(Dataset entries begins)

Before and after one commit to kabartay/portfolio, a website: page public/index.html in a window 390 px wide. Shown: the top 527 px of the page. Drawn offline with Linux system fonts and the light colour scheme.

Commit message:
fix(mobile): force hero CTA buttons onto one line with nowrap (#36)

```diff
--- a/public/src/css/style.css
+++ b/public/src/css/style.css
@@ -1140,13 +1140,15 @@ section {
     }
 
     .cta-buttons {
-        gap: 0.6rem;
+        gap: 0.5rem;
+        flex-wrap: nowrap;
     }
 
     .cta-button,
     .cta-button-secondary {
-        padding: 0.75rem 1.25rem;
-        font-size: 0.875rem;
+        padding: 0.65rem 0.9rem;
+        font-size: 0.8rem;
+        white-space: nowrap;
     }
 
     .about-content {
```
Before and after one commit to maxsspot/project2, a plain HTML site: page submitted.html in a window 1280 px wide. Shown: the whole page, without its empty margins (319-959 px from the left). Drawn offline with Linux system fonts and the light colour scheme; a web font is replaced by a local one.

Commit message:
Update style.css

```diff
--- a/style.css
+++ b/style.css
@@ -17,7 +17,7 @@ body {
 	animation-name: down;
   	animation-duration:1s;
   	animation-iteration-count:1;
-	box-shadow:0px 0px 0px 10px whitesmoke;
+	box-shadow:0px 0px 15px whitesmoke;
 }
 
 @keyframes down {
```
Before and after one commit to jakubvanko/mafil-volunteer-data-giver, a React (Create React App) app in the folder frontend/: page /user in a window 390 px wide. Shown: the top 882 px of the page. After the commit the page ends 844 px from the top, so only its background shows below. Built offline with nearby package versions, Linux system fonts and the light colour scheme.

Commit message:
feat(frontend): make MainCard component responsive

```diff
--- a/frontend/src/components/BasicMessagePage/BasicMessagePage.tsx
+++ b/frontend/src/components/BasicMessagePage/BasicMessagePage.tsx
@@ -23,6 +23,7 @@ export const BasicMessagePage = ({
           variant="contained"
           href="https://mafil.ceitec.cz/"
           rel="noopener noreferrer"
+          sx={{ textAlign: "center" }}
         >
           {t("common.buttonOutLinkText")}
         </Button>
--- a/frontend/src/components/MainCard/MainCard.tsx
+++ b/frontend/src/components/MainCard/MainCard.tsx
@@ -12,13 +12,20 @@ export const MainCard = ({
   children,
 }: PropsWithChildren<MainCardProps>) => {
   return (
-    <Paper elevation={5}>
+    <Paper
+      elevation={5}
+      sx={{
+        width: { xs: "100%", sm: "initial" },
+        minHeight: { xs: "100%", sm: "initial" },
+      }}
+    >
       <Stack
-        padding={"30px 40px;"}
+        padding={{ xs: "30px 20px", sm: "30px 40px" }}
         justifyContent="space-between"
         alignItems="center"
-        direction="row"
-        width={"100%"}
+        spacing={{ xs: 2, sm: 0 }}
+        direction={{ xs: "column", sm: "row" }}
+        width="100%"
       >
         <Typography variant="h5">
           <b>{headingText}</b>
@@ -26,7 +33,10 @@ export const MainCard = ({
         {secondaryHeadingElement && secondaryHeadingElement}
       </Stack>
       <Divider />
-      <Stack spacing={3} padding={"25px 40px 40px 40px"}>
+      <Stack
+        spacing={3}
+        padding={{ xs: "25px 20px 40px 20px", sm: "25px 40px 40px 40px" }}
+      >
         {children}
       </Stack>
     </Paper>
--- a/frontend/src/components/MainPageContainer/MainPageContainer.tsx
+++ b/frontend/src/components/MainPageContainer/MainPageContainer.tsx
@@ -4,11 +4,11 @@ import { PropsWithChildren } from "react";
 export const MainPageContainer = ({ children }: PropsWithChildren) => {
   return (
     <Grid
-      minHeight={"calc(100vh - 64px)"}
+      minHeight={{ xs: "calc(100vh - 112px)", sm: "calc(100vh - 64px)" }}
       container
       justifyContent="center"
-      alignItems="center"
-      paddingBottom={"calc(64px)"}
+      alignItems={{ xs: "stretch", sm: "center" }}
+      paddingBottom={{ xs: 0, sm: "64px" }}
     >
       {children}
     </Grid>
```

(Dataset entries ends)

Required work
Without any change, reproduce the data in full.

Task solution
Before and after one commit to kabartay/portfolio, a website: page public/index.html in a window 390 px wide. Shown: the top 527 px of the page. Drawn offline with Linux system fonts and the light colour scheme.

Commit message:
fix(mobile): force hero CTA buttons onto one line with nowrap (#36)

```diff
--- a/public/src/css/style.css
+++ b/public/src/css/style.css
@@ -1140,13 +1140,15 @@ section {
     }
 
     .cta-buttons {
-        gap: 0.6rem;
+        gap: 0.5rem;
+        flex-wrap: nowrap;
     }
 
     .cta-button,
     .cta-button-secondary {
-        padding: 0.75rem 1.25rem;
-        font-size: 0.875rem;
+        padding: 0.65rem 0.9rem;
+        font-size: 0.8rem;
+        white-space: nowrap;
     }
 
     .about-content {
```
Before and after one commit to maxsspot/project2, a plain HTML site: page submitted.html in a window 1280 px wide. Shown: the whole page, without its empty margins (319-959 px from the left). Drawn offline with Linux system fonts and the light colour scheme; a web font is replaced by a local one.

Commit message:
Update style.css

```diff
--- a/style.css
+++ b/style.css
@@ -17,7 +17,7 @@ body {
 	animation-name: down;
   	animation-duration:1s;
   	animation-iteration-count:1;
-	box-shadow:0px 0px 0px 10px whitesmoke;
+	box-shadow:0px 0px 15px whitesmoke;
 }
 
 @keyframes down {
```
Before and after one commit to jakubvanko/mafil-volunteer-data-giver, a React (Create React App) app in the folder frontend/: page /user in a window 390 px wide. Shown: the top 882 px of the page. After the commit the page ends 844 px from the top, so only its background shows below. Built offline with nearby package versions, Linux system fonts and the light colour scheme.

Commit message:
feat(frontend): make MainCard component responsive

```diff
--- a/frontend/src/components/BasicMessagePage/BasicMessagePage.tsx
+++ b/frontend/src/components/BasicMessagePage/BasicMessagePage.tsx
@@ -23,6 +23,7 @@ export const BasicMessagePage = ({
           variant="contained"
           href="https://mafil.ceitec.cz/"
           rel="noopener noreferrer"
+          sx={{ textAlign: "center" }}
         >
           {t("common.buttonOutLinkText")}
         </Button>
--- a/frontend/src/components/MainCard/MainCard.tsx
+++ b/frontend/src/components/MainCard/MainCard.tsx
@@ -12,13 +12,20 @@ export const MainCard = ({
   children,
 }: PropsWithChildren<MainCardProps>) => {
   return (
-    <Paper elevation={5}>
+    <Paper
+      elevation={5}
+      sx={{
+        width: { xs: "100%", sm: "initial" },
+        minHeight: { xs: "100%", sm: "initial" },
+      }}
+    >
       <Stack
-        padding={"30px 40px;"}
+        padding={{ xs: "30px 20px", sm: "30px 40px" }}
         justifyContent="space-between"
         alignItems="center"
-        direction="row"
-        width={"100%"}
+        spacing={{ xs: 2, sm: 0 }}
+        direction={{ xs: "column", sm: "row" }}
+        width="100%"
       >
         <Typography variant="h5">
           <b>{headingText}</b>
@@ -26,7 +33,10 @@ export const MainCard = ({
         {secondaryHeadingElement && secondaryHeadingElement}
       </Stack>
       <Divider />
-      <Stack spacing={3} padding={"25px 40px 40px 40px"}>
+      <Stack
+        spacing={3}
+        padding={{ xs: "25px 20px 40px 20px", sm: "25px 40px 40px 40px" }}
+      >
         {children}
       </Stack>
     </Paper>
--- a/frontend/src/components/MainPageContainer/MainPageContainer.tsx
+++ b/frontend/src/components/MainPageContainer/MainPageContainer.tsx
@@ -4,11 +4,11 @@ import { PropsWithChildren } from "react";
 export const MainPageContainer = ({ children }: PropsWithChildren) => {
   return (
     <Grid
-      minHeight={"calc(100vh - 64px)"}
+      minHeight={{ xs: "calc(100vh - 112px)", sm: "calc(100vh - 64px)" }}
       container
       justifyContent="center"
-      alignItems="center"
-      paddingBottom={"calc(64px)"}
+      alignItems={{ xs: "stretch", sm: "center" }}
+      paddingBottom={{ xs: 0, sm: "64px" }}
     >
       {children}
     </Grid>
```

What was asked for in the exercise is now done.